Two years ago, brothers Dave and Greg Fitzpatrick worked together for the first time in years on their hit song "Cardboard Condo." Now, recording as "Fitz" for their first album together, "Out of the Blue," their followup was a lot quicker in coming.
But that's not to say there weren't a couple of speed bumps along the way.
The Bay Roberts brothers were headed to the U.S. to record the new record, "From the Beginning," but illness kept Greg from going.
"We were set to go to Nashville to record this, and at that time (Greg) had to do some surgeries, so I went and done the album in Nashville with a guy named Bob Angelo," said Dave, adding that Angelo played with Tom T. Hall, Chet Atkins, Jo Dee Messina and Suzy Bogguss.
"So he engineered the album with me, and I played all the bass drums and guitars on it. He played steel guitar, Bob did, and he brought in a guy named Rodger Morris who played piano."
Morris is another country veteran, said Dave, having played with Tim McGraw, George Jones and Garth Brooks, among others.
Dave mixed the record and brought it back to Newfoundland, by which time Greg was well enough to participate.
"We got into my studio and got his voice on some of the songs and I remixed some of the tunes here with Greg in my own studio."
Dave says Nashville is "the place to be" to record an album.
"It's the people there. Just working with Chet Atkins' guitar player.

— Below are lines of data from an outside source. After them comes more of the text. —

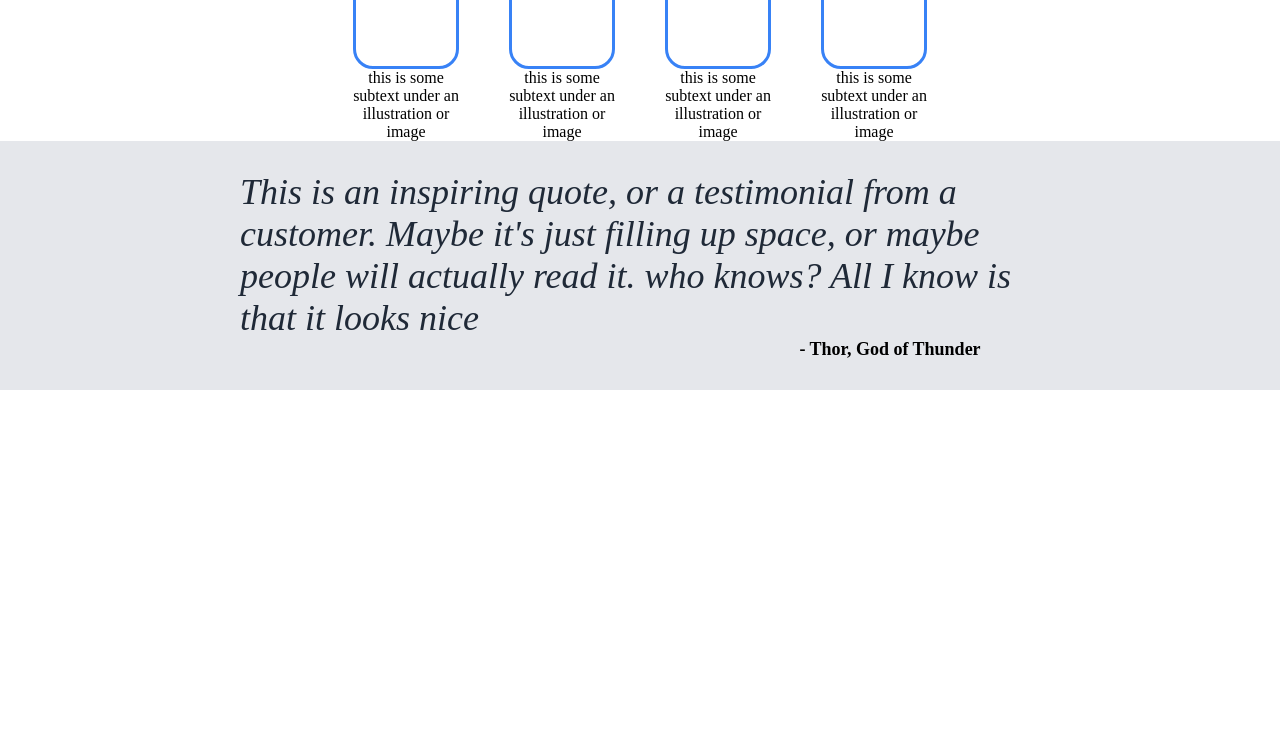
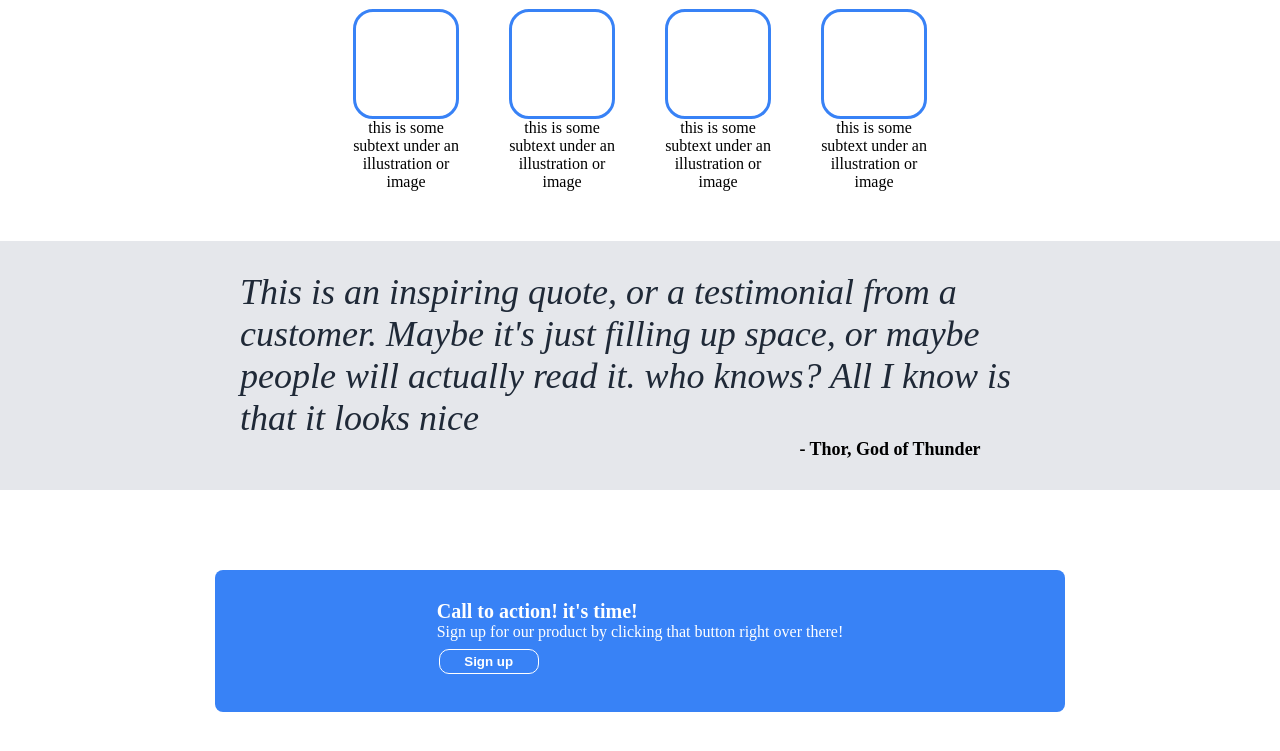
Before and after one commit to TWork1/website-project, a plain HTML site: page odin/landing-page.html in a window 1280 px wide. Shown: the part 467-1218 px from the top of the page. Before the commit the page ends 857 px from the top, so only its background shows below. Drawn offline with Linux system fonts and the light colour scheme.

Commit message:
Call to action fixed to center and add words

```diff
--- a/odin/landing-page.css
+++ b/odin/landing-page.css
@@ -87,6 +87,8 @@ button{
     text-align: center;
     height: 300px;
     flex:1;
+    padding-bottom: 50px;
+    padding-top: 50px;
 }
 .rt{
     font-size: 36px;
@@ -134,3 +136,34 @@ flex: 0 1 0;
     text-align: end;
     padding-left: 500px;
 }
+.call{
+    display: flex;
+    background-color: #3882f6;
+    justify-content: space-around;
+    align-items: center;
+    flex: none;
+    align-self: center;
+    width: 750px;
+    border-radius: 8px;
+    padding: 30px 50px;
+    margin: 80px
+}
+#second{
+    border: 1px solid white;
+}
+.lc{
+    display: flex;
+    flex-direction: column;
+    color: white;
+    justify-content: space-around;
+}
+.ca{
+    font-size: 20px;
+    font-weight: bold;
+    display: flex;
+    flex: none;
+}
+.ct{
+    display: flex;
+    flex: none;
+}
--- a/odin/landing-page.html
+++ b/odin/landing-page.html
@@ -54,6 +54,15 @@
             <div class="quote"> This is an inspiring quote, or a testimonial from a customer. Maybe it's just filling up space, or maybe people will actually read it. who knows? All I know is that it looks nice</div>
             <div class="ref"> - Thor, God of Thunder </div>
         </div>
+        <div class="call">
+            <div class="rc">
+                <div class="lc">
+                 <div class="ca">Call to action! it's time!</div>
+                 <div class="ct">Sign up for our product by clicking that button right over there!</div>
+             </div>
+             <button id="second"> Sign up </button>
+            </div>
+        </div>
 
     </div>
 </body>
```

It's hard to do that in Newfoundland or Toronto," he said.
Angelo brought 30 years' of experience plus a new style of recording to the studio, and Dave says he learned "the Nashville sound."
"They have a specific way of recording and producing. Some of his suggestions I took and some of them I didn't, because we like to stand our ground on what we believe in as well with our music, you know what I mean?"
Dave said he learned an "awful lot" from Angelo, including what Greg refers to as the "less is more" philosophy - simple, unadorned recording.
"It's something we kind of believe in anyway, but they really believe in it in Nashville," Greg said.
There was also the intangible benefits of recording where so many of their heroes - Willie Nelson, George Jones - have recorded, Dave said, and the possibility of networking with other people in the music industry in the hopes of opening up their songwriting catalogue to major artists.
"So if Garth Brooks wants to take one of our songs, or Tim McGraw, or Faith Hill or whoever, we're off to the races. Once we get one out there, people are going to say, 'Show us your catalogue.' And we've got a big catalogue."
Dave, younger than Greg by 15 years, grew up in the music industry with his older brother, a fixture in the burgeoning Yorkville rock scene in Toronto, who played with some of the biggest names in Canadian rock history, such as Neil Peart and Burton Cummings.
"(Greg's) been at it a long time, and he's got a thousand songs by himself. I've got three or four hundred," said Dave, no rookie to the music business himself, having played with Figgy Duff briefly, with a longer stint in The Fables. "I'll never catch up to Greg with writing. He's got a lot of tunes. But we're pitching our songs for other artists to do."
Not that either of the Fitz brothers figure they'll appeal to the teenybopper crowd.
"He's 60, I'm 45. I don't think we're gonna be the next Britney Spears or anything like that, but if someone does have a hit with one of our songs, we will get a lot more recognition ourselves."
In the meantime, with a new manager to go with the new album, the Fitz brothers hope to land a record deal and possibly take the new album on tour.
But first, it's the record release party in South River July 3 at the Knights of Columbus, together with another of Dave's projects, DaNdA. (See story, page F4.)
"It'll be the first appearance with our live band. We've been three years putting this band together," said Dave.
"I'm hoping we can do a little tour locally before we start going across Canada or down south."
And the Fitz brothers promise there'll be another new record next year.
"This is what we do," said Dave.